“My heart the altar and thy love the flame”
A colleague was laboring over Ash Wednesday’s sermon and kept coming back to the image of the phoenix. This was puzzling, so we talked. After pointing out that it was pure homesickness (she’s from the Arid-Zona originally), I had to admit that the image is really appropriate for Ash Wednesday and not just because we smear ash on people while quoting Genesis.
The story of the phoenix is that at the end of life it goes from home and builts a special nest. In that nest it sits until near death at which point it lights the nest on fire and burns to death. As the flames die back and the ashes cool, where the heart of the fire was, there is a golden egg. Eventually the egg hatches and the reborn/newborn phoenix rises from the ashes of the old.
This is similar to the spiritual mechanics behind our Lenten life because we are on the path to our own Easter rebirth. To get there however, we have to answer the call to die in fire and ash. As Bonhoeffer well knew, the life that brought us to this day is not the life that can bring us to tomorrow and that Great Gettin’ Up Morning. In a larger sense, this is a variant on the saying that “a problem cannot be solved by the level of thinking which led to the problem in the first place.”
There are times in our life where we are making small and gradual changes, that’s called daily life and growth. There are however moments when we need to take everything we are and have, put it in a big pile, and burn it to ash. In doing so we find, as Fflewddur Fflam did in The High King, that the fire tests and refines into beauty.
This is also part of the work of both our twelve step friends and those in psychology, getting us to face letting go of everything we know in order to grasp something greater. All of our certainties, all of our stories, all of our past life to this day has to be laid upon the altar and burned with fire. This is not even a one time thing, as Much Afraid found out in Hinds Feed on High Places. Throughout her journey she laid herself-thus-far on the altar and burned it all in fire.
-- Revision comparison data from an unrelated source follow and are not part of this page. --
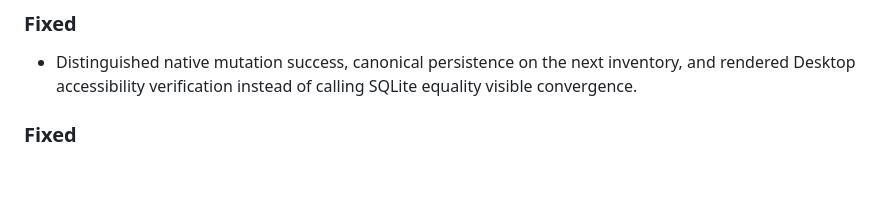
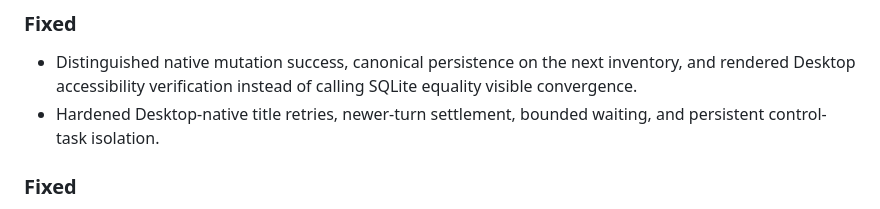
Before and after one commit to ericlitman/threadbear, a Markdown page: CHANGELOG.md, the part around the change. Rendered like a GitHub page; blank space fills up the shorter version.

Commit message:
chore: document native title hardening
Record the BEAR-69 lifecycle fixes under the Unreleased bug-fix notes.

Co-authored-by: open-swe[bot] <open-swe@users.noreply.github.com>

```diff
--- a/CHANGELOG.md
+++ b/CHANGELOG.md
@@ -16,6 +16,7 @@
 ### Fixed
 
 - Distinguished native mutation success, canonical persistence on the next inventory, and rendered Desktop accessibility verification instead of calling SQLite equality visible convergence.
+- Hardened Desktop-native title retries, newer-turn settlement, bounded waiting, and persistent control-task isolation.
 
 ### Fixed
 
```
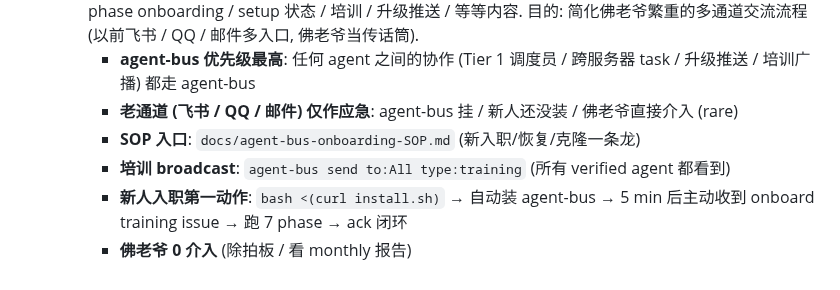
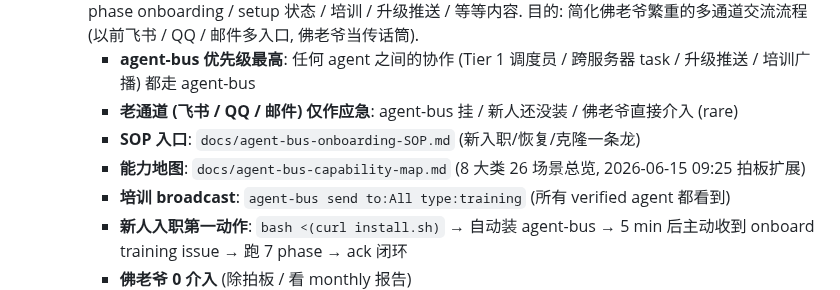
Before and after one commit to lauer3912/ios-VitaMindGo, a Markdown page: SOUL.md, the part around the change. Rendered like a GitHub page.

```diff
--- a/SOUL.md
+++ b/SOUL.md
@@ -90,6 +90,7 @@ _This file is yours to evolve. As you learn who you are, update it._
         - **agent-bus 优先级最高**: 任何 agent 之间的协作 (Tier 1 调度员 / 跨服务器 task / 升级推送 / 培训广播) 都走 agent-bus
         - **老通道 (飞书 / QQ / 邮件) 仅作应急**: agent-bus 挂 / 新人还没装 / 佛老爷直接介入 (rare)
         - **SOP 入口**: `docs/agent-bus-onboarding-SOP.md` (新入职/恢复/克隆一条龙)
+        - **能力地图**: `docs/agent-bus-capability-map.md` (8 大类 26 场景总览, 2026-06-15 09:25 拍板扩展)
         - **培训 broadcast**: `agent-bus send to:All type:training` (所有 verified agent 都看到)
         - **新人入职第一动作**: `bash <(curl install.sh)` → 自动装 agent-bus → 5 min 后主动收到 onboard training issue → 跑 7 phase → ack 闭环
         - **佛老爷 0 介入** (除拍板 / 看 monthly 报告)
```
Also changed, not shown: docs/agent-bus-capability-map.md (added, +157 -0 lines).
While self immolation may seem a particularly unhelpful image (and, if it ends just in death it really, really is) the practice of laying our whole self down is a fairly important part of spiritual growth.
The Self I bring to today is a compound of many smart and stupid things. It is a being of brilliance and thoughtlessness driven by compassion and atavistic fear. If I simply build on what I have, adding compensation mechanisms to get around the dumb reactions and building bypasses to avoid the Bad Neighborhoods in my heart, I gradually become a shambling mess made up of bits and pieces bound together with chewing gum and bailing wire. Eventually, I end up making Frankenstein’s monster look like an orderly assemblage of regular parts.
Like a Ponderosa forest gradually being overtaken by spruce undergrowth and choked out by hypertrophic organisms, I need a fire to clear things up. I need to take my life and look at all the parts, sort the keepers and trash the junk. And, since we tend to carry our junk around like anti-treasures, everything not worth keeping goes into the fire. Everything that is worth keeping gets tested by fire and polished into new life (this is a biblical image by the way).
Like the phoenix, I need to die to the old life in order to be born anew into resurrection life. Golly, there’s something vaguely familiar about that idea, isn’t there? Almost as if this was part of what it means to say “he died for me, I’ll live for him.” Almost as if letting go of who I am in order to become someone more were the POINT of spiritual life.
Since we suck so badly at doing this kind of growth and life, the church has given us two seasons a year in which we can look at ourselves, dust out the cobwebs, and burn all the chametz into ash. And so the phoenix’s burning to ash as the door to new life is very like our own ash day and what comes after. It is a good visual symbol of what we do as we lay our life on the altar of grace, burn it all to ash as a whole offering unto the Lord, and then sift through the ash to find the life that is hidden there so we can celebrate and rejoice that “our chains are gone.”